Once allegations of abuse have been said, they cannot be unheard. In our case, the allegations were untrue, but to anyone who heard the accusations, questions had to be raised. Had my son experienced any abuse? Was my son ever alone with his half-siblings? The answers were all no, but at the same time, it felt intrusive and defeating.
I spoke with a therapist regularly, continued to be actively involved in the lives of my two biological sons, and did my best to interact with my stepchildren as normally as possible when finally allowed to, but this was all done under a constant cloud of worry. It was not easy, but I had to remind myself that none of this was my stepchildren’s fault. They were children who had been alienated and were not responsible for the unrest caused by their mother.
Unfortunately, false abuse allegations are not uncommon in the world of shared custody where some divorced parents will use any means necessary to hurt one another. These types of alienating tactics are often discussed in hushed whispers behind closed doors, but when they were used to target my own child, it turned our world upside down.

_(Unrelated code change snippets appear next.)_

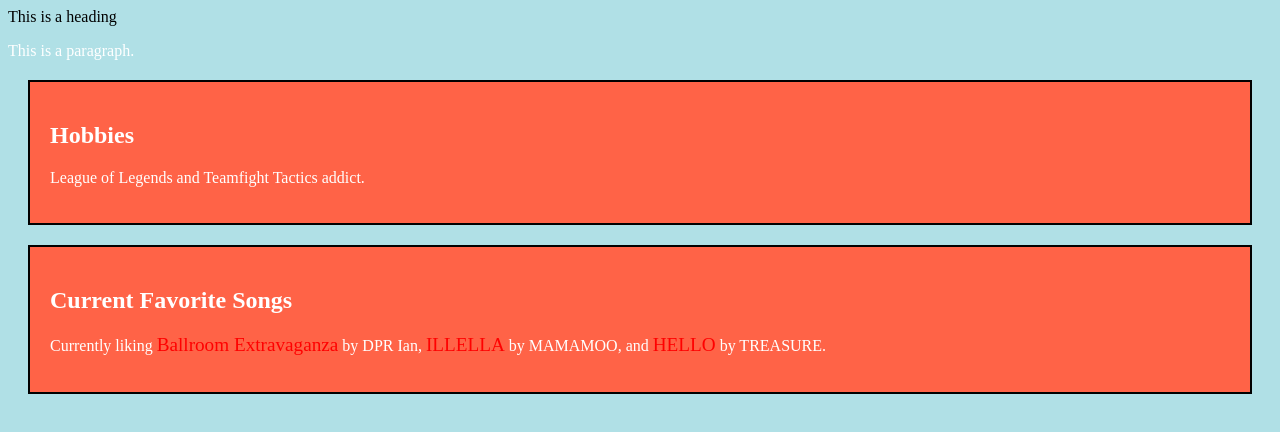
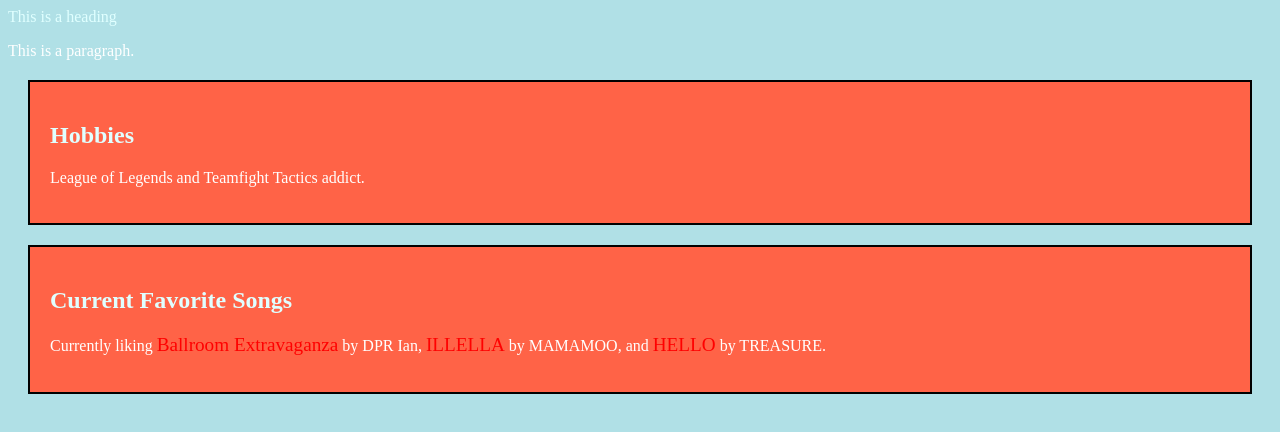
Before and after one commit to kevinp0122/kevinp0122.github.io, a plain HTML site: page index.html in a window 1280 px wide. Drawn offline with Linux system fonts and the light colour scheme.

Commit message:
added id

```diff
--- a/index.html
+++ b/index.html
@@ -5,16 +5,16 @@
 	</head>
 	<body
 
-		<h1>This is a heading</h1>
+		<h1 id = "myHeader">This is a heading</h1>
 		<p>This is a paragraph.</p>
 
 		<div class = "section">
-			<h2>Hobbies</h2>
+			<h2 id = "myHeader">Hobbies</h2>
 			<p>League of Legends and Teamfight Tactics addict.</p>
 		</div>
 
 		<div class = "section">
-			<h2>Current Favorite Songs</h2>
+			<h2 id = "myHeader">Current Favorite Songs</h2>
 			<p>Currently liking <span class = "songname">Ballroom Extravaganza</span> by DPR Ian, <span class = "songname">ILLELLA</span> by MAMAMOO, and <span class = "songname">HELLO</span> by TREASURE.</p>
 
 	</body>
--- a/stylesheet.css
+++ b/stylesheet.css
@@ -3,9 +3,9 @@ body
 	background-color: powderblue;
 }
 
-h1
+#myHeader
 {
-	color: blue;
+	color: lightcyan;
 }
 
 p
```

“Something that parents must remember: Your child deserves a relationship with both of his or her parents,” Blackstone advises. “You are not the best parent just because you think so or know the most about your child. The best parent is the parent that shares that information with their co-parent to ensure their child is safe, happy, and secure at both homes. A true co-parent puts their child first, works with their co-parent, and uses their children’s best interest as the criteria for all decision making.”
For us, when co-parenting was near non-existent and false abuse claims were made, seeking legal guidance, professional help, and keeping emotions in check during the entire ordeal was the only thing that got us through.
“Consult with an attorney as soon as the accusation surfaces, whether in writing to you personally, spoken to you, in the court document, or to the authorities,” Fitzgerald says. “You should always know your rights, know what options you have to combat the false accusation, and know how to handle the false accusation. Knowledge is power.”
Ashley Jones is a freelance writer from Houston, Texas. She studied journalism at Kilgore College and the University of Houston. Her writing focuses mainly on family, health, business, and lifestyle topics, and has appeared across various print and online publications, including Romper, Cancer Today, Ladders News, Elite Daily, and Let Grow.
Editor's Note: This article was published in the 2021 Best Lawyers Family Law Issue. To read the full issue, you can find our digital edition right here.